--- Given information Enclosed Below ---
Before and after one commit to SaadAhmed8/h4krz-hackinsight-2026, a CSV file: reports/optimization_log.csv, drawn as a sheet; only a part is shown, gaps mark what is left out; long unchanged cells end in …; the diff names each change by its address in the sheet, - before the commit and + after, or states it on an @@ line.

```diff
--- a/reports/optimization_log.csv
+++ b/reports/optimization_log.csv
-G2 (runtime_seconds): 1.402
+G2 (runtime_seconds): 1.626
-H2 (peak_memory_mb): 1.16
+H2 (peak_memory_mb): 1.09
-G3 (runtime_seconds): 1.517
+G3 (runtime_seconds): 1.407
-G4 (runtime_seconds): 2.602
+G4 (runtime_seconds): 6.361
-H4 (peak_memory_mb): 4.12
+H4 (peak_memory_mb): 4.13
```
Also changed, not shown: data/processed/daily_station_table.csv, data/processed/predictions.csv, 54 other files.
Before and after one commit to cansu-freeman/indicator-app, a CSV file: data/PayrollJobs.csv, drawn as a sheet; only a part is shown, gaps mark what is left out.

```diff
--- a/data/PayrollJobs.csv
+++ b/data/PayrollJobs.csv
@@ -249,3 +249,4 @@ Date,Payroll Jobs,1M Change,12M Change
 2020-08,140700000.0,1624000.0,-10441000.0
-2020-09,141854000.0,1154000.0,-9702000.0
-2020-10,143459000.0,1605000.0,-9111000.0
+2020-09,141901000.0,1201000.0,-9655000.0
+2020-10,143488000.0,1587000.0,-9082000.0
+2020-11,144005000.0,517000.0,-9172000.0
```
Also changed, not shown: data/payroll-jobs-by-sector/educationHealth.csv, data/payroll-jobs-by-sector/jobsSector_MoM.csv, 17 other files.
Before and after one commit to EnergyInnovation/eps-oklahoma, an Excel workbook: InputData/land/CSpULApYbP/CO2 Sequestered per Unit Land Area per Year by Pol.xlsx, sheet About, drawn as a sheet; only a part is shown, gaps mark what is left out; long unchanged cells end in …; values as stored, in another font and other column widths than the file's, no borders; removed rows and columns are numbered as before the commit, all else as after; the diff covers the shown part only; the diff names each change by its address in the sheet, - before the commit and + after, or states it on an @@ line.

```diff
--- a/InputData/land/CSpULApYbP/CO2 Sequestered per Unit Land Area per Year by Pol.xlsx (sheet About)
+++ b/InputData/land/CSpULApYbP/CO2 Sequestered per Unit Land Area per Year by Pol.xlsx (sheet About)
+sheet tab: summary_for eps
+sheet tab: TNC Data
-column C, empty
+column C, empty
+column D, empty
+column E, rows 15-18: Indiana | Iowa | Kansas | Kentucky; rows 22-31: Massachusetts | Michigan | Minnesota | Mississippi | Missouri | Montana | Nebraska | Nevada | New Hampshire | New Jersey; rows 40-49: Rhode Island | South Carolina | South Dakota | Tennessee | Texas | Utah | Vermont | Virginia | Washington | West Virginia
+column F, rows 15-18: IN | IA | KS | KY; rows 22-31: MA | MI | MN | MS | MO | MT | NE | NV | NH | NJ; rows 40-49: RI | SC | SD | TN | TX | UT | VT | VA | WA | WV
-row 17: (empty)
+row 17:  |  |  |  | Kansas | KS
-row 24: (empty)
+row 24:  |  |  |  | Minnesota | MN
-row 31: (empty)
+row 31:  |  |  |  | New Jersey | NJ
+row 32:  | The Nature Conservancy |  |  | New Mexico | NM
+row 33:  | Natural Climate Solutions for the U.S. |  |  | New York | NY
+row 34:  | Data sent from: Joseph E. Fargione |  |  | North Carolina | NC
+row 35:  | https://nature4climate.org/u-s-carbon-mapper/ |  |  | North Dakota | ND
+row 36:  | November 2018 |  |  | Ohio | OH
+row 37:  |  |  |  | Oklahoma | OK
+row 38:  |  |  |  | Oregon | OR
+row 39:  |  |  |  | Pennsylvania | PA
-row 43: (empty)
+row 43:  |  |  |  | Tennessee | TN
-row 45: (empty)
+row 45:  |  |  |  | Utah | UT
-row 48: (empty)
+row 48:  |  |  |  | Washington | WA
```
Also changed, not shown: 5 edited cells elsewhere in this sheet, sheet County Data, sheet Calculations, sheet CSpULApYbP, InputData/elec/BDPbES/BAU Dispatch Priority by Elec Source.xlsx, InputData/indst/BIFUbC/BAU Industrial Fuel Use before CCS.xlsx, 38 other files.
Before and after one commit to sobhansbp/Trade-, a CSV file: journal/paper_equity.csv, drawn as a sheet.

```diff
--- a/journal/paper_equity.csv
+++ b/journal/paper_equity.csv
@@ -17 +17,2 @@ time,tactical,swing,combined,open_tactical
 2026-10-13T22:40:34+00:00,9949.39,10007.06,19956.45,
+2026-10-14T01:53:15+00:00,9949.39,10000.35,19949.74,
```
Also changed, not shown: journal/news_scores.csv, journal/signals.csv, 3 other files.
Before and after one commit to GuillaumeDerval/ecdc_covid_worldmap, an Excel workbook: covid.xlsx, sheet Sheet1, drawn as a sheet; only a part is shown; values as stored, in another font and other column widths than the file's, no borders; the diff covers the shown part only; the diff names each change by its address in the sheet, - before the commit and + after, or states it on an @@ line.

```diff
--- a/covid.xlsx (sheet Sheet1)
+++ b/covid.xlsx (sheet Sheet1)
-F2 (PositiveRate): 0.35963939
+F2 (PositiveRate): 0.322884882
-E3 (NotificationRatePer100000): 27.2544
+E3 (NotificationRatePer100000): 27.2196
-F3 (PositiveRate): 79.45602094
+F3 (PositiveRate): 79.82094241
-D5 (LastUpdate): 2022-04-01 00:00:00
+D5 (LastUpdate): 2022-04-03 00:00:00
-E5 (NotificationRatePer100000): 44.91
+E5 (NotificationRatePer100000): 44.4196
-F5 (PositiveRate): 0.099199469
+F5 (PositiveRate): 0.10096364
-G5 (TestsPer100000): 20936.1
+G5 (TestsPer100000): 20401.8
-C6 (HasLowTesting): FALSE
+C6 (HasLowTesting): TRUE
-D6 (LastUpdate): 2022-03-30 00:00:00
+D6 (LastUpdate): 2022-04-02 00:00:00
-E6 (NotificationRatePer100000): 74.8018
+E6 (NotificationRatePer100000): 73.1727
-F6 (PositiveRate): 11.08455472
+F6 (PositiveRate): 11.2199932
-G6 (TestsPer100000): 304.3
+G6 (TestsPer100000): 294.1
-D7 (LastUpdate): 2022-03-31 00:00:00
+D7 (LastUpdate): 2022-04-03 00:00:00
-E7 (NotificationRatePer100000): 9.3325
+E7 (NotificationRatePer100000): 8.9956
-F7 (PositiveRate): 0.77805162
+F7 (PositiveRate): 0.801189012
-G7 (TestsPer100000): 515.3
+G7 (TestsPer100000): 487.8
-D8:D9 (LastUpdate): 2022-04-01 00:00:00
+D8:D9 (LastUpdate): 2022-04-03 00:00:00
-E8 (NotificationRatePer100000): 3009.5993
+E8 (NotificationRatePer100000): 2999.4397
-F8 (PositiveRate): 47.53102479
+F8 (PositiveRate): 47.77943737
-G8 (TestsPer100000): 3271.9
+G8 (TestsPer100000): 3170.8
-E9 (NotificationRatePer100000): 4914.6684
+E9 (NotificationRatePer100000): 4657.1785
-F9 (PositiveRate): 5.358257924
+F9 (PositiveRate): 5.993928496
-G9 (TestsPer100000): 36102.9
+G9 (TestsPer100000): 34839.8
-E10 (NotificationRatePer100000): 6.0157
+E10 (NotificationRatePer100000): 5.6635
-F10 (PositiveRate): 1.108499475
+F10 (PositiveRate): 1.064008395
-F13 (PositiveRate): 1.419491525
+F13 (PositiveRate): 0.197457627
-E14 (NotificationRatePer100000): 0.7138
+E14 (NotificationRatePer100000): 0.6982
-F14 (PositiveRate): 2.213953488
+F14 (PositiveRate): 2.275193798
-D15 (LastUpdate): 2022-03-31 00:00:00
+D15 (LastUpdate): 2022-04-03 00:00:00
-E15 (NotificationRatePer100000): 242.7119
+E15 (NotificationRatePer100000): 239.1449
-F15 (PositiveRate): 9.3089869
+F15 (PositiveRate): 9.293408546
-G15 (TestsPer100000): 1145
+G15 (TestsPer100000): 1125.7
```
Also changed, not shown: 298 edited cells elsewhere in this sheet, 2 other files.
--- End of Enclosed Given information ---
# What is required
The required output is the exact run of lines from the beginning of the records to the line with "17 other files.", that line included.

# Response box
Before and after one commit to SaadAhmed8/h4krz-hackinsight-2026, a CSV file: reports/optimization_log.csv, drawn as a sheet; only a part is shown, gaps mark what is left out; long unchanged cells end in …; the diff names each change by its address in the sheet, - before the commit and + after, or states it on an @@ line.

```diff
--- a/reports/optimization_log.csv
+++ b/reports/optimization_log.csv
-G2 (runtime_seconds): 1.402
+G2 (runtime_seconds): 1.626
-H2 (peak_memory_mb): 1.16
+H2 (peak_memory_mb): 1.09
-G3 (runtime_seconds): 1.517
+G3 (runtime_seconds): 1.407
-G4 (runtime_seconds): 2.602
+G4 (runtime_seconds): 6.361
-H4 (peak_memory_mb): 4.12
+H4 (peak_memory_mb): 4.13
```
Also changed, not shown: data/processed/daily_station_table.csv, data/processed/predictions.csv, 54 other files.
Before and after one commit to cansu-freeman/indicator-app, a CSV file: data/PayrollJobs.csv, drawn as a sheet; only a part is shown, gaps mark what is left out.

```diff
--- a/data/PayrollJobs.csv
+++ b/data/PayrollJobs.csv
@@ -249,3 +249,4 @@ Date,Payroll Jobs,1M Change,12M Change
 2020-08,140700000.0,1624000.0,-10441000.0
-2020-09,141854000.0,1154000.0,-9702000.0
-2020-10,143459000.0,1605000.0,-9111000.0
+2020-09,141901000.0,1201000.0,-9655000.0
+2020-10,143488000.0,1587000.0,-9082000.0
+2020-11,144005000.0,517000.0,-9172000.0
```
Also changed, not shown: data/payroll-jobs-by-sector/educationHealth.csv, data/payroll-jobs-by-sector/jobsSector_MoM.csv, 17 other files.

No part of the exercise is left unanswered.